Items from a dataset:
#####

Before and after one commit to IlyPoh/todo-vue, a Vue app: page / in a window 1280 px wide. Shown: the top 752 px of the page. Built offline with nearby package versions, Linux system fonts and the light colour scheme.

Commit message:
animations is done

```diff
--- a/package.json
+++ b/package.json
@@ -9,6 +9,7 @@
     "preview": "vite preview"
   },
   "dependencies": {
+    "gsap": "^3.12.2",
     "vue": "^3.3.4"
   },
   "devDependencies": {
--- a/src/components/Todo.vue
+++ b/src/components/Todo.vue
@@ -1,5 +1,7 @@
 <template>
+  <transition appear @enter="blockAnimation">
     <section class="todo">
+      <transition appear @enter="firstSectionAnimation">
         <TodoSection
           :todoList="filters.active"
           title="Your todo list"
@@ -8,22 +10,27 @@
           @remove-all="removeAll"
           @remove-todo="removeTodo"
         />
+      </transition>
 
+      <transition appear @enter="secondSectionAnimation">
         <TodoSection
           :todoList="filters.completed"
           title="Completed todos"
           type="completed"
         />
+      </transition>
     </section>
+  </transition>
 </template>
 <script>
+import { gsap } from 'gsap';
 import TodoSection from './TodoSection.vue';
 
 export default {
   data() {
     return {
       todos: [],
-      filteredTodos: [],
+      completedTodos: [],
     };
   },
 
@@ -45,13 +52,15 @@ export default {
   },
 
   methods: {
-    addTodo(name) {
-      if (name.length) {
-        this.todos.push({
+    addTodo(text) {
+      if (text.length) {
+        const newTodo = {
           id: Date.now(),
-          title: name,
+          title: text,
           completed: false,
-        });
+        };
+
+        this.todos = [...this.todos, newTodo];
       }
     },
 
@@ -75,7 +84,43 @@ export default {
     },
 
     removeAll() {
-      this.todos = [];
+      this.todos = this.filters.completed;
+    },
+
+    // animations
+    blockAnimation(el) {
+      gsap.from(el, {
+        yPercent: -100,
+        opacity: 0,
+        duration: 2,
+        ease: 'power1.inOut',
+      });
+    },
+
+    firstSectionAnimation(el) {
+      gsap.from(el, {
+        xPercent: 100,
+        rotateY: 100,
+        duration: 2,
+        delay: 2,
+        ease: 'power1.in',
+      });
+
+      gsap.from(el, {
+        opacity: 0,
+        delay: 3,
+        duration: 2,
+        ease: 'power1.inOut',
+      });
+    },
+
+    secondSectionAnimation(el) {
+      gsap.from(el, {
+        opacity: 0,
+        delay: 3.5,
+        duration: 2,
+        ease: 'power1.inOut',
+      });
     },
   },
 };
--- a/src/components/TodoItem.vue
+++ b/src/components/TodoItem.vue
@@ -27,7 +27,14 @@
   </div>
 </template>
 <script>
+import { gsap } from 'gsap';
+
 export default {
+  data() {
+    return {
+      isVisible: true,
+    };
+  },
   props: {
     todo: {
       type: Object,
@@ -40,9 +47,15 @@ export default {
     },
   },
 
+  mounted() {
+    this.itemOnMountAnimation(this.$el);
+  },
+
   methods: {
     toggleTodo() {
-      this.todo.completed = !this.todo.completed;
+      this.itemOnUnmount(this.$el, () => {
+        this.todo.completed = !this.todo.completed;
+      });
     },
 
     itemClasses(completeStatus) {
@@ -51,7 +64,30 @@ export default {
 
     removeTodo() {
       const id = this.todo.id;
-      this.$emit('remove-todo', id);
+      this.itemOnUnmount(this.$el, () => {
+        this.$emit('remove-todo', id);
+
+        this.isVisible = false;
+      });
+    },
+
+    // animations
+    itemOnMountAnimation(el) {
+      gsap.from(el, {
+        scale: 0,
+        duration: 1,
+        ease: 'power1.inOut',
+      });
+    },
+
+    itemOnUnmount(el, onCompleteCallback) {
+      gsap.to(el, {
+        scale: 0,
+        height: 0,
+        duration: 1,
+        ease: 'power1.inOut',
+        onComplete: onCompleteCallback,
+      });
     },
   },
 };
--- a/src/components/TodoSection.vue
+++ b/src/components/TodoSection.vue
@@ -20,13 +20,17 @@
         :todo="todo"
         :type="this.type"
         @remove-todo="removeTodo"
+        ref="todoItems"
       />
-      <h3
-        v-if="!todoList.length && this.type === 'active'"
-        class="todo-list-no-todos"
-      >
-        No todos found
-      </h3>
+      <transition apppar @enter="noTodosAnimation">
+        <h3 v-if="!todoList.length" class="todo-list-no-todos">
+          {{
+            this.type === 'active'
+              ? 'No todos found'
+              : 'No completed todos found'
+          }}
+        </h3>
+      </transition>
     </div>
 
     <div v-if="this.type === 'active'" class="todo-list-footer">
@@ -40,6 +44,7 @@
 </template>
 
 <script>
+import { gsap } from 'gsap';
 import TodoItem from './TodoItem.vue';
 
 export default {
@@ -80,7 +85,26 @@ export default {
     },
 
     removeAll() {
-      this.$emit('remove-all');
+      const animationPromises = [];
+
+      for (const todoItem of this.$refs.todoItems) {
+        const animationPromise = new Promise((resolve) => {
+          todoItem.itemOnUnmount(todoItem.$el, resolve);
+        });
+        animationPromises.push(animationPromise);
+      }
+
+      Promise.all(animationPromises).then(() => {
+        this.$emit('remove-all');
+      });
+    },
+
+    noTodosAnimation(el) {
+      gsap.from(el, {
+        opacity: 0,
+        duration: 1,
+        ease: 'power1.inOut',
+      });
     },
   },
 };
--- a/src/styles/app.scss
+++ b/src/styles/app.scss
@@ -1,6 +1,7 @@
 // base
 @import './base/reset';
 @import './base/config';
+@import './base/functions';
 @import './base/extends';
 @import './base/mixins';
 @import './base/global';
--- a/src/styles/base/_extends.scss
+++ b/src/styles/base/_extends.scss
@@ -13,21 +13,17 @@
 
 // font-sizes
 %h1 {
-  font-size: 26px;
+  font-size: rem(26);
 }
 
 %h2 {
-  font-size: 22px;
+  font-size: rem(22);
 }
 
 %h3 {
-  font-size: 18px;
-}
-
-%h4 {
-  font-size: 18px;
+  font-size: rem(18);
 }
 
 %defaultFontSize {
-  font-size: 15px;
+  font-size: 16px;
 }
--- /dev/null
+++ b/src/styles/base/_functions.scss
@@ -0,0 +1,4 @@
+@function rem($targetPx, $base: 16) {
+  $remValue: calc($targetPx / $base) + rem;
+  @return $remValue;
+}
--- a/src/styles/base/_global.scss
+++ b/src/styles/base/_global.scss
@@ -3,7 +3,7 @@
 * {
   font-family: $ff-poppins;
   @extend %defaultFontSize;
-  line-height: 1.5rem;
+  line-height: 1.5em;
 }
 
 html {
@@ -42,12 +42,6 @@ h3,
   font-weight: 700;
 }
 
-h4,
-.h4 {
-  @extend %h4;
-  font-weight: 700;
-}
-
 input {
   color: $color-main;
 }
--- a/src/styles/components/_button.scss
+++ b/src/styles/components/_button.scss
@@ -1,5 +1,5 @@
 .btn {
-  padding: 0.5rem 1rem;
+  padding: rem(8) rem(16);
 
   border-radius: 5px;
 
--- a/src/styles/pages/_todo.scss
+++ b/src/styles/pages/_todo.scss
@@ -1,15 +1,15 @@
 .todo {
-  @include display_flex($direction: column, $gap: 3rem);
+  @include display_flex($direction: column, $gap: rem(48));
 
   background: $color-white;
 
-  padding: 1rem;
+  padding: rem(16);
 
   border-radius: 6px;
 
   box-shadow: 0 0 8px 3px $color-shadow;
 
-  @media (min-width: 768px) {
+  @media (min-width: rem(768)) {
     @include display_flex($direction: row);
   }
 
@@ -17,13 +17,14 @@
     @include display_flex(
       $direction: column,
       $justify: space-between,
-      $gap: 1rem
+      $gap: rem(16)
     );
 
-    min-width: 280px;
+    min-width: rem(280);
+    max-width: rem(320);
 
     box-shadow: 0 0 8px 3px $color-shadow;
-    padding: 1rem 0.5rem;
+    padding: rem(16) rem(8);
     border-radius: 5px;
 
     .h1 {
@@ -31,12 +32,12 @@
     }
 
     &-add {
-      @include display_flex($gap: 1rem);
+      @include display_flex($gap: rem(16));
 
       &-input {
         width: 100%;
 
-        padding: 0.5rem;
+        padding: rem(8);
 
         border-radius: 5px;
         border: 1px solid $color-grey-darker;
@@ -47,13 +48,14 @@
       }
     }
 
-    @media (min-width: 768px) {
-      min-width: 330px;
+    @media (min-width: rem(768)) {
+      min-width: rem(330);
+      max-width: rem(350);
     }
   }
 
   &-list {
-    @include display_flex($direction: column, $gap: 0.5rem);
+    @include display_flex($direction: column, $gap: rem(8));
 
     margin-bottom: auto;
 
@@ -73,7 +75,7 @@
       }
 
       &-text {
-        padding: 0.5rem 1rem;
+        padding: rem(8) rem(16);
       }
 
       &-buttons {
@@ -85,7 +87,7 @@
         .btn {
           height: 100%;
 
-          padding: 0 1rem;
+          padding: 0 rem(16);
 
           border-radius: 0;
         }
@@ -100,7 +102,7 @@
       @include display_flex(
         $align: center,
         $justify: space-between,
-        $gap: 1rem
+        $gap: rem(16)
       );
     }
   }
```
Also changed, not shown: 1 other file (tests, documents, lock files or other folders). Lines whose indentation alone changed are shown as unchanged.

#####

__What is being asked__.
For every line of the records that has the word "type" in it, make a copy.

__Result below__.
           type="completed"
       type: Object,
         :type="this.type"
-        v-if="!todoList.length && this.type === 'active'"
+            this.type === 'active'
     <div v-if="this.type === 'active'" class="todo-list-footer">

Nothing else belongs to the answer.